While no divorcing spouse enjoys the prospect of paying support and dividing property, high net worth individuals are hit especially hard when it comes divorce judgments. Granted, a billionaire may not deserve a whole lot of sympathy, but most high net worth individuals make well under a million dollars. Furthermore, a person's net worth is not necessarily indicative of his or her available funds. To clarify, “net worth” is simply the estimated value of all your assets minus your liabilities. These assets include “liquid assets” such as cash, CDs, stock and bonds, which are properties that can be easily converted to cash without incurring substantial penalties.
This is an important distinction for individuals whose net worth consists largely of non-liquid assets. Businesses and commercial real estate, for example, are non-liquid assets because selling them for at or above their current value could take considerable time depending on market conditions. It may also result in significant tax liabilities that would be unfair to the spouse who is ordered to pay support. Thus, it's not surprising that a good deal of time in high net worth divorces is spent on the valuation of assets. Determining accurate, as well as fair valuations, often require extensive calculations by divorce attorneys, tax experts and forensic accountants.
If this seems like overkill, consider the position of a spouse who is being asked to pay alimony based on a net worth of $5 million. If his net worth is largely based off the value of a business, then it's not as if he has the $5 million in readily available funds.
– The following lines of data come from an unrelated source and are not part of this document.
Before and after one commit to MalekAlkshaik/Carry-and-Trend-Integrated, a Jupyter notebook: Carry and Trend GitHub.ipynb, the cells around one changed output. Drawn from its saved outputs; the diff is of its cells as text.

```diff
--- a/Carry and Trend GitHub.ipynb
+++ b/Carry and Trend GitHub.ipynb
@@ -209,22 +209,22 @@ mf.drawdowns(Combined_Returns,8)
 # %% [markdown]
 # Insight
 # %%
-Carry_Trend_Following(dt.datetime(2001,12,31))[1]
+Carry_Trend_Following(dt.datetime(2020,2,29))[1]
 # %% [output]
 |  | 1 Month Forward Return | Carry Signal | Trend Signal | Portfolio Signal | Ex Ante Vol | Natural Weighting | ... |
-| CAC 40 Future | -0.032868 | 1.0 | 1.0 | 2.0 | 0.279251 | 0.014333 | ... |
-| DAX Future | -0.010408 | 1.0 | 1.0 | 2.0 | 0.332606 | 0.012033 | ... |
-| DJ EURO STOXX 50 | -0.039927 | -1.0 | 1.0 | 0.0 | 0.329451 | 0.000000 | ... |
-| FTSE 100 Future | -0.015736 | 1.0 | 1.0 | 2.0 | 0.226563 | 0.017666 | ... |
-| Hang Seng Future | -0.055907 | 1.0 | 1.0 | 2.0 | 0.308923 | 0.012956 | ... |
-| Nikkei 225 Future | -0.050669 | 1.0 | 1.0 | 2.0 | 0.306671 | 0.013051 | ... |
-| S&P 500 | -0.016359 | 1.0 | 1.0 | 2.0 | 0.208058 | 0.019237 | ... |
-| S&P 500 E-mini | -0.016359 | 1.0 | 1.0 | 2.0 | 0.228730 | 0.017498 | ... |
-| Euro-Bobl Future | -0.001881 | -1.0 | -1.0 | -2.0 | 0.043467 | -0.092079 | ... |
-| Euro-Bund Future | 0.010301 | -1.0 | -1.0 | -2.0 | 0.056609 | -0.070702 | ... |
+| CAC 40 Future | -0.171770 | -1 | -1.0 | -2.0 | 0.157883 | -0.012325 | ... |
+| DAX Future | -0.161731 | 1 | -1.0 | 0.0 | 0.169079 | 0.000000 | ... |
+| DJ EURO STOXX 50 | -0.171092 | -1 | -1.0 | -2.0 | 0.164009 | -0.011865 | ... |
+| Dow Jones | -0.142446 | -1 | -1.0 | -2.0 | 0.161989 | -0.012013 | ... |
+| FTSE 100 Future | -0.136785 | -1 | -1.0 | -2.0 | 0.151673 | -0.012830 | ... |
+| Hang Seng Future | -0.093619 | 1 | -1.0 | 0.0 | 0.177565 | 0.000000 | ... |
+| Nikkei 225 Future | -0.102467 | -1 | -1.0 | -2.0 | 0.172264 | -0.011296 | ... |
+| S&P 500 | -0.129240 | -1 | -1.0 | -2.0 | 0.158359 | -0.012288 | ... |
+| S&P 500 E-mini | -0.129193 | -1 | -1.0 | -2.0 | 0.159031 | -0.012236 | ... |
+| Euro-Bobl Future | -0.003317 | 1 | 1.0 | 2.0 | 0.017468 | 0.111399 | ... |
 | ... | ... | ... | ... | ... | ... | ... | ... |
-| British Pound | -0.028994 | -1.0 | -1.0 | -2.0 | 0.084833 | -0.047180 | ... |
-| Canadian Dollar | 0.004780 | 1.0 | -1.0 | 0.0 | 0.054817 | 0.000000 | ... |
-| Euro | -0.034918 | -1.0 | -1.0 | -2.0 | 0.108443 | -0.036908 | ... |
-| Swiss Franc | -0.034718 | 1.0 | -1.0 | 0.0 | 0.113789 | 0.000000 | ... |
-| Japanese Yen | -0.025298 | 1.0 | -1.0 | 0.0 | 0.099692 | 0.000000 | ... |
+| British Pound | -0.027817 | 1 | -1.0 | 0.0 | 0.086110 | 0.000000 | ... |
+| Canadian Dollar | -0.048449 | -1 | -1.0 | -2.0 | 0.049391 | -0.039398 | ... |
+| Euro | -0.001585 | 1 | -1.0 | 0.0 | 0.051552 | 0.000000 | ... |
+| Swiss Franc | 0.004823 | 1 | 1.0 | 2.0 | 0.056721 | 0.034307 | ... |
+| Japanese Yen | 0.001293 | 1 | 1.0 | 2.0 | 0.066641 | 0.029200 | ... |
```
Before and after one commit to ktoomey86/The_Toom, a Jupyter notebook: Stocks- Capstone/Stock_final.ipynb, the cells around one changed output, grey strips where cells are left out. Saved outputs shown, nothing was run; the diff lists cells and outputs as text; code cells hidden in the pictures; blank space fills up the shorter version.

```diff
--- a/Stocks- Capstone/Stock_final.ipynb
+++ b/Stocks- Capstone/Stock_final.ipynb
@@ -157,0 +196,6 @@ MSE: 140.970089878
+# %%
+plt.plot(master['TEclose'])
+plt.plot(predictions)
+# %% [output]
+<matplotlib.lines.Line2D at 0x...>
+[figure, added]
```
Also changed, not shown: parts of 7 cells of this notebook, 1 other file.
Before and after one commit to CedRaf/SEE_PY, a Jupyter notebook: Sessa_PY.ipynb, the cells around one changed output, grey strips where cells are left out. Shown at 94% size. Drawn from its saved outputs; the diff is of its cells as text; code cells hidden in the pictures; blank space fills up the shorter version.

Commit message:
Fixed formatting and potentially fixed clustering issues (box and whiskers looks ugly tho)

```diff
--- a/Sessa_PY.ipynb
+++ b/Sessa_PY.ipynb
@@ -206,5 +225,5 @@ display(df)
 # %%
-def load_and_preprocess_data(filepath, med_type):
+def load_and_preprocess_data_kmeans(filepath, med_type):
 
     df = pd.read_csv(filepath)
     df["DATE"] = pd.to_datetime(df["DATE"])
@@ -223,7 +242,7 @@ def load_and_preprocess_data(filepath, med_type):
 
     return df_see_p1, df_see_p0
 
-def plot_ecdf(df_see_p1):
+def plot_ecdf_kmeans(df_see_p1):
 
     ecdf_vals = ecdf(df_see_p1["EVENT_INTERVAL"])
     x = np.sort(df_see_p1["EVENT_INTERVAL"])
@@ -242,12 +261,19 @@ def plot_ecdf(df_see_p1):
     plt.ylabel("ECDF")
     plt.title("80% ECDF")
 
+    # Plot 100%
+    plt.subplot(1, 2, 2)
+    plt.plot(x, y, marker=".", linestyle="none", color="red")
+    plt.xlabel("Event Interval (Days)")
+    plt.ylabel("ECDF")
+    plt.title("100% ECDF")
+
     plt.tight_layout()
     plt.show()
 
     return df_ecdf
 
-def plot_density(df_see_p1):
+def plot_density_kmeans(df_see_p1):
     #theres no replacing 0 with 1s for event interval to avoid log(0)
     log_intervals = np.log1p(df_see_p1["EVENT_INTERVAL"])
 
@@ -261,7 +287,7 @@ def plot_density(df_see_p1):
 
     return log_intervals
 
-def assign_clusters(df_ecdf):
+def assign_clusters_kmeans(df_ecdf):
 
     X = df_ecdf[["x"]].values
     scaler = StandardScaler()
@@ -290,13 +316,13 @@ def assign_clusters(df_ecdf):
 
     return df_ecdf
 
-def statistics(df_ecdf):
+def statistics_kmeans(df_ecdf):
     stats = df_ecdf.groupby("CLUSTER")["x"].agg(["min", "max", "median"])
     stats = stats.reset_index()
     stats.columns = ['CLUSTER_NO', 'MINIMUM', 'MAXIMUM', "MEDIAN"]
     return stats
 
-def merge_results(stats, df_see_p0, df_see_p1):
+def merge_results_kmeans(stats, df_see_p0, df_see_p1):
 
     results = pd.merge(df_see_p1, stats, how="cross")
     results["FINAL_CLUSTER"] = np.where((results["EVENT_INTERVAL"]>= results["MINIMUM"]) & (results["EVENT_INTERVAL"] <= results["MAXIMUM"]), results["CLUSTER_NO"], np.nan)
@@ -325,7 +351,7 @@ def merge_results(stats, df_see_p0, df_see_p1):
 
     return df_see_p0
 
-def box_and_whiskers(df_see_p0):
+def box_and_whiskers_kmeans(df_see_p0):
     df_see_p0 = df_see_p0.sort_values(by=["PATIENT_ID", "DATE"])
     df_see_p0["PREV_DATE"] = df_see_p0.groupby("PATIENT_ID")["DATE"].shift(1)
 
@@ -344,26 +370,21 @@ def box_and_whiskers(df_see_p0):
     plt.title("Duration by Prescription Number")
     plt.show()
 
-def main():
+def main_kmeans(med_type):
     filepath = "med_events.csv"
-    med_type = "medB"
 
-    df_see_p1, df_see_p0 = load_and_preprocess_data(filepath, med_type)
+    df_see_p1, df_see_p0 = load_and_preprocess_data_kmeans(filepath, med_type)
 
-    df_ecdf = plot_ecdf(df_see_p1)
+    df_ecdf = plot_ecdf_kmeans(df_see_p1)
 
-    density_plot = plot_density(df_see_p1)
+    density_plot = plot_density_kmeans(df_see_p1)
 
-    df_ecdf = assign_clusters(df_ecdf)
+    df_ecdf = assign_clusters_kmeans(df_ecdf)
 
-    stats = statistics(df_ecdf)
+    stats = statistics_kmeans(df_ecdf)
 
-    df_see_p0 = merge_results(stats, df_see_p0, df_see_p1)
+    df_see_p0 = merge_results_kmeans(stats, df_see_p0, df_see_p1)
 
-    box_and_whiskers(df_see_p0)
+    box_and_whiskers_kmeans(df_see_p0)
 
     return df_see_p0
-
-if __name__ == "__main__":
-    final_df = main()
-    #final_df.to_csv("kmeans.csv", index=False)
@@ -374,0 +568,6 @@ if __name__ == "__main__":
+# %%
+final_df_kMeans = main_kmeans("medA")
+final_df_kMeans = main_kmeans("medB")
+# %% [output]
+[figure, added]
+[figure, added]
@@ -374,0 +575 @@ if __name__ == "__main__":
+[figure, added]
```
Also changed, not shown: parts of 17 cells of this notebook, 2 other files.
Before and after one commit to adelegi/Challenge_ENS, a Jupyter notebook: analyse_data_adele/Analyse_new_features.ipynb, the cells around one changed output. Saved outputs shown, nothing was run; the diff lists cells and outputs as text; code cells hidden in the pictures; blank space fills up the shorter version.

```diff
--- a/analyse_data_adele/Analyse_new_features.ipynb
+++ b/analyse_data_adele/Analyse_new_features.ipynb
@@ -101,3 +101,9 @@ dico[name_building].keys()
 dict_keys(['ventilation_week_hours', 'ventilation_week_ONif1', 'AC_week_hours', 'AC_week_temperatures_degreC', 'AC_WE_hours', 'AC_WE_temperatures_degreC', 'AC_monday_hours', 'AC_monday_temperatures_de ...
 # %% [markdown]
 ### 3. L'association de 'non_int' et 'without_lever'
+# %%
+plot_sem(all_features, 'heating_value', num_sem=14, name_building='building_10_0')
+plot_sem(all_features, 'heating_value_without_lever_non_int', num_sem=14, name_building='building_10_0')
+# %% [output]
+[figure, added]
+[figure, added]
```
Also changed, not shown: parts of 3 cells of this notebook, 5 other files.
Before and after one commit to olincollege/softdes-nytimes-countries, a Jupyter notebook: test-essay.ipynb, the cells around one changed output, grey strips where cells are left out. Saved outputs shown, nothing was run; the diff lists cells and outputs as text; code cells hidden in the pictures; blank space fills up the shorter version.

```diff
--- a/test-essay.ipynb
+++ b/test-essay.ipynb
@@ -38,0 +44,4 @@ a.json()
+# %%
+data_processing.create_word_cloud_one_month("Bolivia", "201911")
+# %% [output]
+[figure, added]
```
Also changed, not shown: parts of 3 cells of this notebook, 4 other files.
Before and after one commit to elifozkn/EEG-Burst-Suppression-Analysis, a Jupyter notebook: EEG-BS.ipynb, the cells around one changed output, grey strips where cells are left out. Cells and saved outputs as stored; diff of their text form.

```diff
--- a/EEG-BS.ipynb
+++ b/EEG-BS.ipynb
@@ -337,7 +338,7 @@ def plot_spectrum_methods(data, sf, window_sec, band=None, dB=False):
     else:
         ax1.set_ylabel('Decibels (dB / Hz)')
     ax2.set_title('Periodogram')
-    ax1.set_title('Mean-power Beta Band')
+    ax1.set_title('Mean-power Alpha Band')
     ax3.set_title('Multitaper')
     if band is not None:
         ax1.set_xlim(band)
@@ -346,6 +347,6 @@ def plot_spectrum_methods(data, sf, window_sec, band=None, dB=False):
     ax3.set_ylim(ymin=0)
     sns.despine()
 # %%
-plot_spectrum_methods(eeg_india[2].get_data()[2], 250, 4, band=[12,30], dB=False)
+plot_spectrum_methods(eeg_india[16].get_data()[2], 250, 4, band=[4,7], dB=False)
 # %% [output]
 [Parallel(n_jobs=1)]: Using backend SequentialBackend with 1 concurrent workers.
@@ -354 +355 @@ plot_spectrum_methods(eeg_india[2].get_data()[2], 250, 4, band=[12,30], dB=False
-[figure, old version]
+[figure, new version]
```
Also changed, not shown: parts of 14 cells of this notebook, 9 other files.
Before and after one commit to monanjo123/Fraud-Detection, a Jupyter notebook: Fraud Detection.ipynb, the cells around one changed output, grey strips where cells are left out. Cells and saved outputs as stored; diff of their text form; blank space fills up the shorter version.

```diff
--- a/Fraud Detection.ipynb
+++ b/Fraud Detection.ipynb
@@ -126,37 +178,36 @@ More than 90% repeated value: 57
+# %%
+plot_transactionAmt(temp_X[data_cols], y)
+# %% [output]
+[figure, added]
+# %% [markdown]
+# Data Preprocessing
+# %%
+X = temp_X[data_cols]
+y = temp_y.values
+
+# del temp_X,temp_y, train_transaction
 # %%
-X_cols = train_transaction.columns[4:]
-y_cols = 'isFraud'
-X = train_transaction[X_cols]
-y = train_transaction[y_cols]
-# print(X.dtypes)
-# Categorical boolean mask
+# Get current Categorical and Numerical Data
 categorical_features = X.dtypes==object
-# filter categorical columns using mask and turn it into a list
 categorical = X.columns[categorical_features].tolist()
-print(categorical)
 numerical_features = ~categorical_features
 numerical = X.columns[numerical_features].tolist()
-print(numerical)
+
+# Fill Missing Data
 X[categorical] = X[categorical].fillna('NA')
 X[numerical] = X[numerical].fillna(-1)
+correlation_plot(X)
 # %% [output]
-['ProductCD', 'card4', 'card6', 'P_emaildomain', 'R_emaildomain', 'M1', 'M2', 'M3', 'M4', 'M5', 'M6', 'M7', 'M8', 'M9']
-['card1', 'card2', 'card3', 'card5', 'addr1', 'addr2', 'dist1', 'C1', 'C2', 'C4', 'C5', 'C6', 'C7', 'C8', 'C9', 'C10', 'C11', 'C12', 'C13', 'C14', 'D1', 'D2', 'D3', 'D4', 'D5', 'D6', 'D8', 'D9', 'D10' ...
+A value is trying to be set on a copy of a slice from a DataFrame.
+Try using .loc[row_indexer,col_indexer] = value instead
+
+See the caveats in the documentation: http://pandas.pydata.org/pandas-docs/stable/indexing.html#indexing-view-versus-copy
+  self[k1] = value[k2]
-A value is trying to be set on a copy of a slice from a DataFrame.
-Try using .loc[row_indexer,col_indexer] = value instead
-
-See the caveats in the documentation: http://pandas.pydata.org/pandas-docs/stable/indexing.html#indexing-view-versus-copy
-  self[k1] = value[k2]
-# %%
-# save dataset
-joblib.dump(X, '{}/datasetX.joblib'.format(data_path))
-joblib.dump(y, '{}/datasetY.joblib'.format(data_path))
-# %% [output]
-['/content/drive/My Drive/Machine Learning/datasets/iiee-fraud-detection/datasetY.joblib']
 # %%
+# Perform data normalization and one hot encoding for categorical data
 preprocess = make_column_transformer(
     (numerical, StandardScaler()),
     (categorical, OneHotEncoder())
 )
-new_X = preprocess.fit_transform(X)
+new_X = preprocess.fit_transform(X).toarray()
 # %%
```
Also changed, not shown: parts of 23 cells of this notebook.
If his wife is awarded a settlement of $2 million, he would need to sell his other assets in order to pay her a lump sum, or negotiate a plan to pay her in installments. Although an installment plan sounds sensible, it could be a struggle to come up with that amount on the months that the business doesn't do so well.
Considerations like these are the reason why many attorneys fight for multi-dimensional valuations that go beyond an individual's net worth. Failing to do so could result in the paying spouse facing financial hardship, perhaps even filing for bankruptcy. Such an outcome would hurt the receiving spouse as well, since the paying spouse will most likely file for an alimony reduction. Even if the request is denied, the back and forth court wrangling would be costly and time consuming for both parties.
No matter how much you're worth, it's essential to work through your divorce with an experienced divorce attorney. Many individuals own complex assets such as retirement accounts, co-owned businesses and real estate holdings. In addition to accurate valuations, an attorney can help you decide what's worth fighting for, and what may be better to concede depending on your current situation, and your long-term needs and goals. For legal advice that addresses your own unique situation, please schedule a free consultation with the attorneys of Villani & DeLuca, P.C.